• **Directions**
The entries below should be given again exactly, minus their pictures.

• **Input**
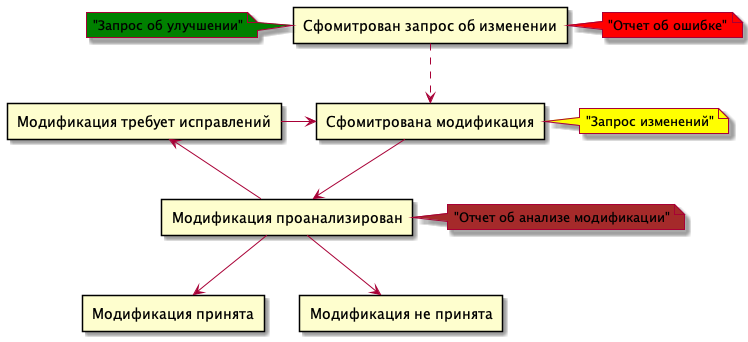
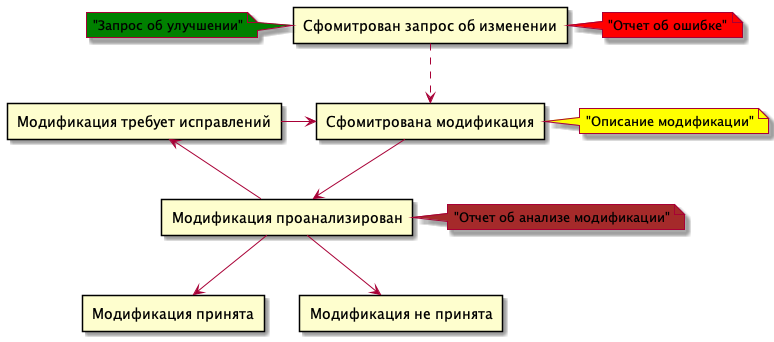
complete section5. todo: templates

diff --git a/subs/section_5.tex b/subs/section_5.tex
@@ -2,4 +2,142 @@
 %! Date = 10/10/2021
 
 \pagebreak
+
+
 \section{Формирование требований к содержанию и оформлению, разработка шаблонов документов и примеров их заполнения}
+
+\begin{itemize}
+    \item План сопровождения. Пример оформления приведен в Приложении 1
+    \begin{enumerate}
+        \item введение:
+        \begin{enumerate}
+            \item описание сопровождаемой системы;
+        \end{enumerate}
+        \item концепция сопровождения:
+        \begin{enumerate}
+            \item описание концепции;
+            \item пример практического применения процесса сопровождения;
+        \end{enumerate}
+
+        \item организационные работы и работы по сопровождению:
+        \begin{enumerate}
+            \item обязанности сопроводителя;
+            \item обязанности разработчика;
+            \item обязанности пользователя;
+        \end{enumerate}
+
+        \item ресурсы:
+        \begin{enumerate}
+            \item программные средства разработки и сопровождения;
+            \item технические средства разработки и сопровождения;
+            \item шаблоны документов:
+            \begin{enumerate}
+                \item Отчет о проблеме
+                \item Запрос об улучшении
+                \item Описание модификации
+                \item Отчет об анализе модификации
+                \item Отчет об изменениях в версии
+            \end{enumerate}
+            \item дополнительные ресурсы (при необходимости):
+        \end{enumerate}
+
+        \item правила публикации изменений продукта в новых версиях;
+    \end{enumerate}
+
+    \item Отчет о проблеме -- публикуется на ресурсе отслеживания проблем.
+    Оформляется согласно шаблону, приведенному в Приложении 2
+    \begin{enumerate}
+        \item информация об авторе
+        \item название проблемы
+        \item цифровой идентификатор
+        \item описание окружения, где проблема проявилась
+        \item описание версии продукта
+        \item конфигурация продукта
+        \item описание проблемы
+        \item шаги для воспроизведения проблемы
+        \item дополнительная информация (если необходимо)
+    \end{enumerate}
+
+    \item Запрос об улучшении -- публикуется на ресурсе отслеживания проблем.
+    Офомляется согласно шаблону, приведенному в Приложении 3
+    \begin{enumerate}
+        \item информация об авторе
+        \item название улучшения
+        \item цифровой идентификатор
+        \item цель улушения
+        \item технические детали улучшения
+        \item дополнительная информация (если необходимо)
+    \end{enumerate}
+
+    \item Описание модификации -- публикуется на ресурсе совместной разработки ПО.
+    Офомляется согласно шаблону, приведенному в Приложении 4
+    \begin{enumerate}
+        \item название модификации
+        \item информация об авторе модификации
+        \item цифровой идентификатор ассоциированного отчета о проблеме (если существует)
+        \item цифровой идентификатор ассоциированного запроса об улучшении (если существует)
+        \item текстовое описение модификации
+        \item список изменений (серия исправлений в исходном коде)
+    \end{enumerate}
+
+
+    \item Отчет об анализе модификации -- публикуется на ресурсе совместной разработки ПО.
+    Офомляется согласно шаблону, приведенному в Приложении 5
+    \begin{enumerate}
+        \item информация об авторе;
+        \item текстовое описание мнения автора;
+        \item комментарии к изменениям:
+        \begin{enumerate}
+            \item запросы на исправления ошибок в изменениях со ссылками на места изменений
+            \item запросы на улучшения в изменених со ссылками на места изменений
+            \item запросы на разъяснения изменений со ссылками на места изменений
+        \end{enumerate}
+        \item причина отказа в принятии модификации (если существует)
+    \end{enumerate}
+
+
+    \item Отчет об изменениях в версии. Пример оформления приведен в приложении 6
+    \begin{enumerate}
+        \item список исправлений ошибок
+        \item список улучшений
+        \item список исправлений ошибок и улучшений, не вошедших в версию
+        \item список неисправленных ошибок
+    \end{enumerate}
+\end{itemize}
+
+Требования к оформлению Плана сопровождения и Отчета об изменениях:
+\begin{itemize}
+    \item Шрифт: Times New Roman;
+    \item Цвет текста: черный;
+    \item Кегль:
+    \begin{itemize}
+        \item Заголовок 1: 24 пт;
+        \item Заголовок 2: 18 пт;
+        \item Заголовок 3: 16 пт;
+        \item Заголовок 4: 14 пт;
+        \item Обычный текст: 12 пт.
+    \end{itemize}
+    \item Междустрочный интервал: 1,15;
+    \item Отступы перед и после абзаца:
+    \begin{itemize}
+        \item Заголовок 1: 24 пт и 6 пт;
+        \item Заголовок 2: 18 пт и 6 пт;
+        \item Заголовок 3: 16 пт и 4 пт;
+        \item Заголовок 4: 14 пт и 4 пт;
+        \item Текст и элементы списка: 0 пт;
+    \end{itemize}
+    \item Поля:
+    \begin{itemize}
+        \item Слева: 3 см;
+        \item Справа: 2 см;
+        \item Сверху: 2 см;
+        \item Снизу: 2 см.
+    \end{itemize}
+    \item Выравнивание по ширине;
+    \item Для выделения в тексте использовать полужирный шрифт;
+    \item Для терминов использование курсивный шрифт;
+    \item Для нумерованных списков используется вложенная нумерация арабскими числами;
+\end{itemize}
+
+Остальные документы форматируются согласно приведенным Markdown-шаблонам.
+

diff --git a/subs/section_4.tex b/subs/section_4.tex
@@ -26,7 +26,7 @@
 
     \item Запрос об улучшении -- описывает требования к улучшению продукта, но не конкретные изменения
 
-    \item Модификация -- описывает изменения в продукте, предполагаемые к включению в следующей версии продукта
+    \item Описание модификации -- описывает изменения в продукте, предполагаемые к включению в следующей версии продукта
 
     \item Отчет об анализе модификации -- описывает мнение отвественного (авторитетного) лица касательно Модификации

• **Task answer**
complete section5. todo: templates

diff --git a/subs/section_5.tex b/subs/section_5.tex
@@ -2,4 +2,142 @@
 %! Date = 10/10/2021
 
 \pagebreak
+
+
 \section{Формирование требований к содержанию и оформлению, разработка шаблонов документов и примеров их заполнения}
+
+\begin{itemize}
+    \item План сопровождения. Пример оформления приведен в Приложении 1
+    \begin{enumerate}
+        \item введение:
+        \begin{enumerate}
+            \item описание сопровождаемой системы;
+        \end{enumerate}
+        \item концепция сопровождения:
+        \begin{enumerate}
+            \item описание концепции;
+            \item пример практического применения процесса сопровождения;
+        \end{enumerate}
+
+        \item организационные работы и работы по сопровождению:
+        \begin{enumerate}
+            \item обязанности сопроводителя;
+            \item обязанности разработчика;
+            \item обязанности пользователя;
+        \end{enumerate}
+
+        \item ресурсы:
+        \begin{enumerate}
+            \item программные средства разработки и сопровождения;
+            \item технические средства разработки и сопровождения;
+            \item шаблоны документов:
+            \begin{enumerate}
+                \item Отчет о проблеме
+                \item Запрос об улучшении
+                \item Описание модификации
+                \item Отчет об анализе модификации
+                \item Отчет об изменениях в версии
+            \end{enumerate}
+            \item дополнительные ресурсы (при необходимости):
+        \end{enumerate}
+
+        \item правила публикации изменений продукта в новых версиях;
+    \end{enumerate}
+
+    \item Отчет о проблеме -- публикуется на ресурсе отслеживания проблем.
+    Оформляется согласно шаблону, приведенному в Приложении 2
+    \begin{enumerate}
+        \item информация об авторе
+        \item название проблемы
+        \item цифровой идентификатор
+        \item описание окружения, где проблема проявилась
+        \item описание версии продукта
+        \item конфигурация продукта
+        \item описание проблемы
+        \item шаги для воспроизведения проблемы
+        \item дополнительная информация (если необходимо)
+    \end{enumerate}
+
+    \item Запрос об улучшении -- публикуется на ресурсе отслеживания проблем.
+    Офомляется согласно шаблону, приведенному в Приложении 3
+    \begin{enumerate}
+        \item информация об авторе
+        \item название улучшения
+        \item цифровой идентификатор
+        \item цель улушения
+        \item технические детали улучшения
+        \item дополнительная информация (если необходимо)
+    \end{enumerate}
+
+    \item Описание модификации -- публикуется на ресурсе совместной разработки ПО.
+    Офомляется согласно шаблону, приведенному в Приложении 4
+    \begin{enumerate}
+        \item название модификации
+        \item информация об авторе модификации
+        \item цифровой идентификатор ассоциированного отчета о проблеме (если существует)
+        \item цифровой идентификатор ассоциированного запроса об улучшении (если существует)
+        \item текстовое описение модификации
+        \item список изменений (серия исправлений в исходном коде)
+    \end{enumerate}
+
+
+    \item Отчет об анализе модификации -- публикуется на ресурсе совместной разработки ПО.
+    Офомляется согласно шаблону, приведенному в Приложении 5
+    \begin{enumerate}
+        \item информация об авторе;
+        \item текстовое описание мнения автора;
+        \item комментарии к изменениям:
+        \begin{enumerate}
+            \item запросы на исправления ошибок в изменениях со ссылками на места изменений
+            \item запросы на улучшения в изменених со ссылками на места изменений
+            \item запросы на разъяснения изменений со ссылками на места изменений
+        \end{enumerate}
+        \item причина отказа в принятии модификации (если существует)
+    \end{enumerate}
+
+
+    \item Отчет об изменениях в версии. Пример оформления приведен в приложении 6
+    \begin{enumerate}
+        \item список исправлений ошибок
+        \item список улучшений
+        \item список исправлений ошибок и улучшений, не вошедших в версию
+        \item список неисправленных ошибок
+    \end{enumerate}
+\end{itemize}
+
+Требования к оформлению Плана сопровождения и Отчета об изменениях:
+\begin{itemize}
+    \item Шрифт: Times New Roman;
+    \item Цвет текста: черный;
+    \item Кегль:
+    \begin{itemize}
+        \item Заголовок 1: 24 пт;
+        \item Заголовок 2: 18 пт;
+        \item Заголовок 3: 16 пт;
+        \item Заголовок 4: 14 пт;
+        \item Обычный текст: 12 пт.
+    \end{itemize}
+    \item Междустрочный интервал: 1,15;
+    \item Отступы перед и после абзаца:
+    \begin{itemize}
+        \item Заголовок 1: 24 пт и 6 пт;
+        \item Заголовок 2: 18 пт и 6 пт;
+        \item Заголовок 3: 16 пт и 4 пт;
+        \item Заголовок 4: 14 пт и 4 пт;
+        \item Текст и элементы списка: 0 пт;
+    \end{itemize}
+    \item Поля:
+    \begin{itemize}
+        \item Слева: 3 см;
+        \item Справа: 2 см;
+        \item Сверху: 2 см;
+        \item Снизу: 2 см.
+    \end{itemize}
+    \item Выравнивание по ширине;
+    \item Для выделения в тексте использовать полужирный шрифт;
+    \item Для терминов использование курсивный шрифт;
+    \item Для нумерованных списков используется вложенная нумерация арабскими числами;
+\end{itemize}
+
+Остальные документы форматируются согласно приведенным Markdown-шаблонам.
+

diff --git a/subs/section_4.tex b/subs/section_4.tex
@@ -26,7 +26,7 @@
 
     \item Запрос об улучшении -- описывает требования к улучшению продукта, но не конкретные изменения
 
-    \item Модификация -- описывает изменения в продукте, предполагаемые к включению в следующей версии продукта
+    \item Описание модификации -- описывает изменения в продукте, предполагаемые к включению в следующей версии продукта
 
     \item Отчет об анализе модификации -- описывает мнение отвественного (авторитетного) лица касательно Модификации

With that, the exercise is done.